Dataset items:
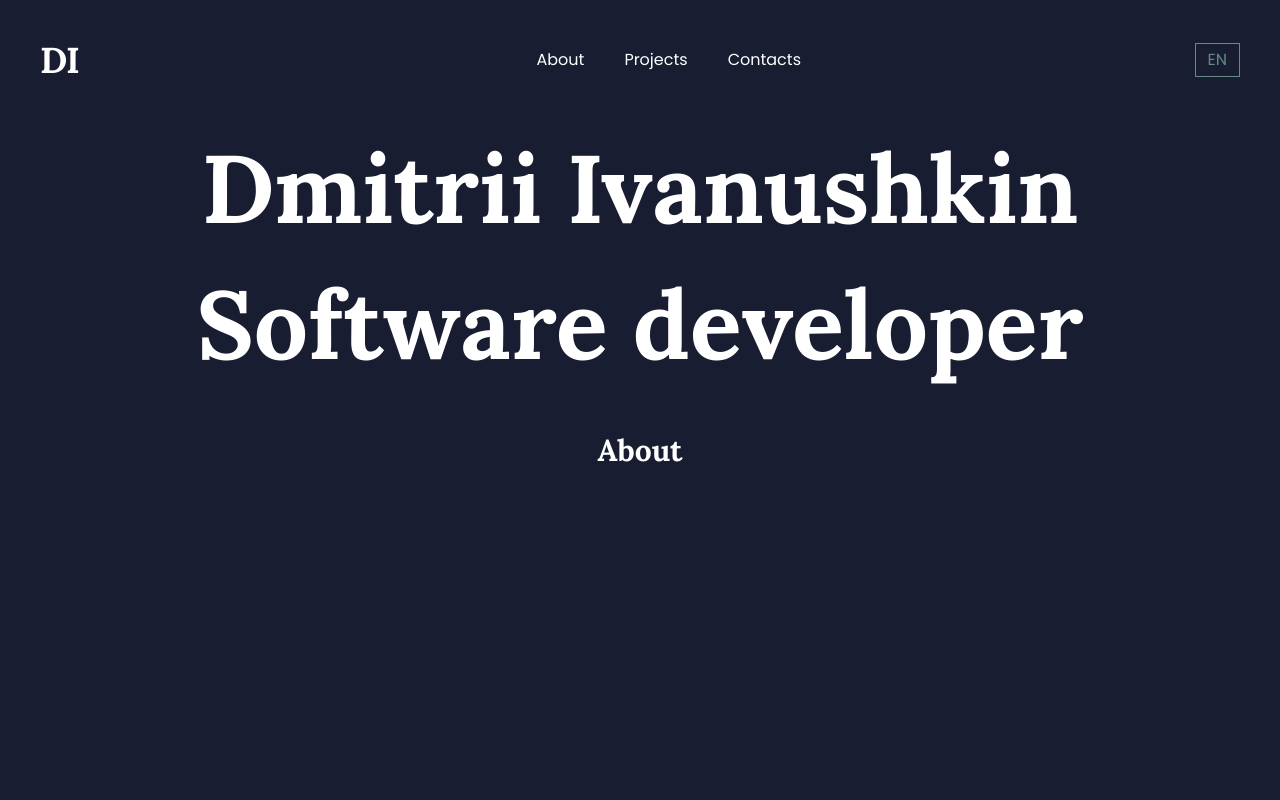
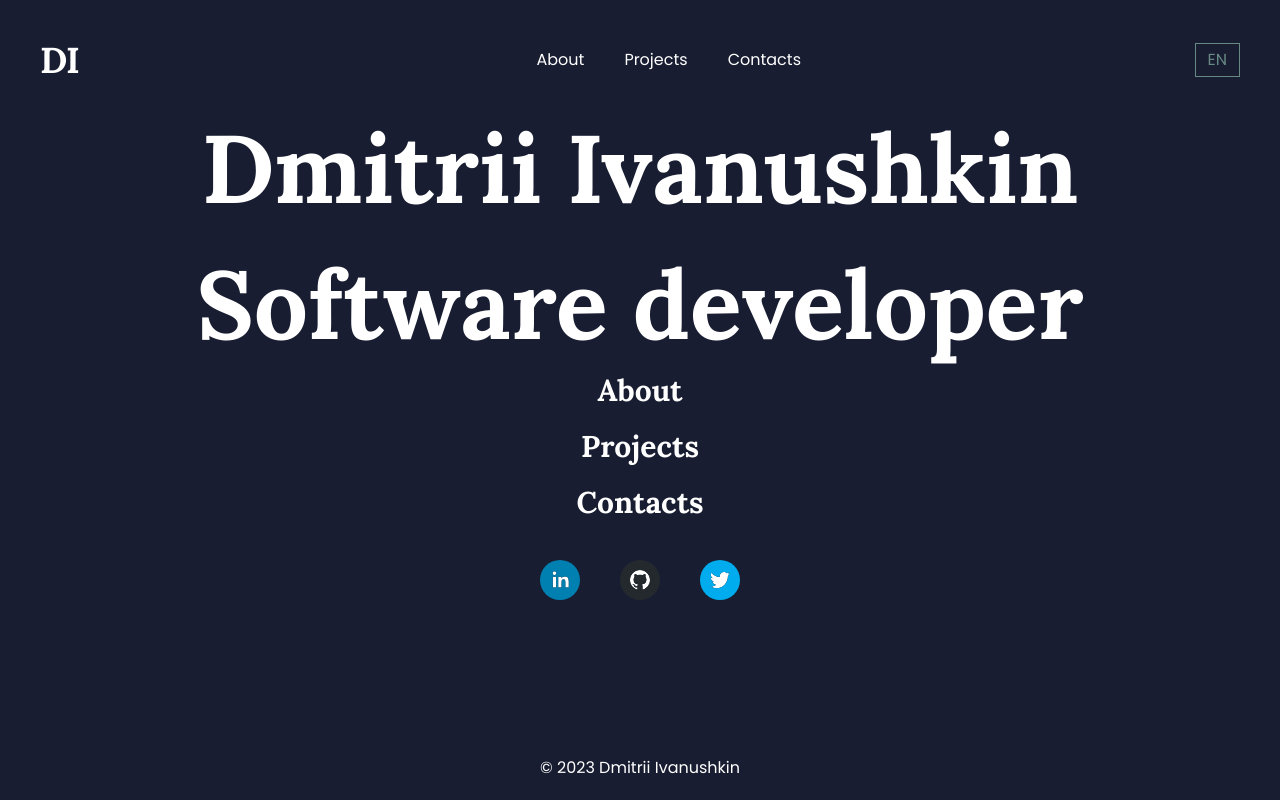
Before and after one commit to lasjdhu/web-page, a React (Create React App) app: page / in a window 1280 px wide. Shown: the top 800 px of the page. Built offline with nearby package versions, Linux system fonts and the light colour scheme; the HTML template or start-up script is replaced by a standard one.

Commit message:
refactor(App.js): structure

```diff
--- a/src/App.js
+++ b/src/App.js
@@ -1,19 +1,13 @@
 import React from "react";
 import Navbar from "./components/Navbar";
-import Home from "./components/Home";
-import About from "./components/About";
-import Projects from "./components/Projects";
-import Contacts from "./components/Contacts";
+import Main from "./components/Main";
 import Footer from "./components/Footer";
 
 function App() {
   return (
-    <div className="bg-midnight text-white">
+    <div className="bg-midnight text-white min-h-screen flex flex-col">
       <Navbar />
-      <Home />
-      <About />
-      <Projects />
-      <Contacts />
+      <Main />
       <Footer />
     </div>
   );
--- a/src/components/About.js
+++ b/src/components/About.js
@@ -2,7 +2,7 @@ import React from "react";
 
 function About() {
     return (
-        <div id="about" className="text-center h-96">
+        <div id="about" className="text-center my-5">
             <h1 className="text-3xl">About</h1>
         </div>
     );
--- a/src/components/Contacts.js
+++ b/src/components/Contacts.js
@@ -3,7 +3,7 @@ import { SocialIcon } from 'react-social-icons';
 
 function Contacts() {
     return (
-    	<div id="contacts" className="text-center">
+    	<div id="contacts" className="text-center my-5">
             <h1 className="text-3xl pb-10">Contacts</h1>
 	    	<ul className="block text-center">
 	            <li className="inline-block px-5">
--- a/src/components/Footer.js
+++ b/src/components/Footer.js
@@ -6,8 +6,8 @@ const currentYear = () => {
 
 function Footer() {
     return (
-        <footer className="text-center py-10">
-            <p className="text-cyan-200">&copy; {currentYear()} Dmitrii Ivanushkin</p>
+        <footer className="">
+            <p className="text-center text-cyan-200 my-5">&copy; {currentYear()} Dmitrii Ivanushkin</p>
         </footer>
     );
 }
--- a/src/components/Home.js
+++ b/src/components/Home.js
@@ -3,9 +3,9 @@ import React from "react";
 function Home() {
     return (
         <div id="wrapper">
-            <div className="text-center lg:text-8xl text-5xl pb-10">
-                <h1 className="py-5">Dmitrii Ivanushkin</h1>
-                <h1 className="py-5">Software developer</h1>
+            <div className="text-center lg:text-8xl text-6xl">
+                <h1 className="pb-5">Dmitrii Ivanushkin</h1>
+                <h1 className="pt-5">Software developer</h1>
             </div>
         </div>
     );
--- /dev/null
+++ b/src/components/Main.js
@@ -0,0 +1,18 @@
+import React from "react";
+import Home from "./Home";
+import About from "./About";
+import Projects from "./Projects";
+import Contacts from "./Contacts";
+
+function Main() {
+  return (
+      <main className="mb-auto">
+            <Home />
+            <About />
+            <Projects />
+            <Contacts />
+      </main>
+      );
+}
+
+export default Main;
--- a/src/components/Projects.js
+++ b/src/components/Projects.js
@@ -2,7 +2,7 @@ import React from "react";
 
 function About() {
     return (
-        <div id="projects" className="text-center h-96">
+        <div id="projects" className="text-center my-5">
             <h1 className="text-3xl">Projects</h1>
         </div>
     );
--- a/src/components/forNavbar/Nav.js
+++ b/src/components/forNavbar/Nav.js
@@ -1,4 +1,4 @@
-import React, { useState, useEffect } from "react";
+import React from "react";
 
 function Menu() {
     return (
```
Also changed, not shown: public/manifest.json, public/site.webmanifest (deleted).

Exercise brief >>
Report every line of the data above that contains the string "currentYear" by copying it in full.

Response >>
@@ -6,8 +6,8 @@ const currentYear = () => {
-            <p className="text-cyan-200">&copy; {currentYear()} Dmitrii Ivanushkin</p>
+            <p className="text-center text-cyan-200 my-5">&copy; {currentYear()} Dmitrii Ivanushkin</p>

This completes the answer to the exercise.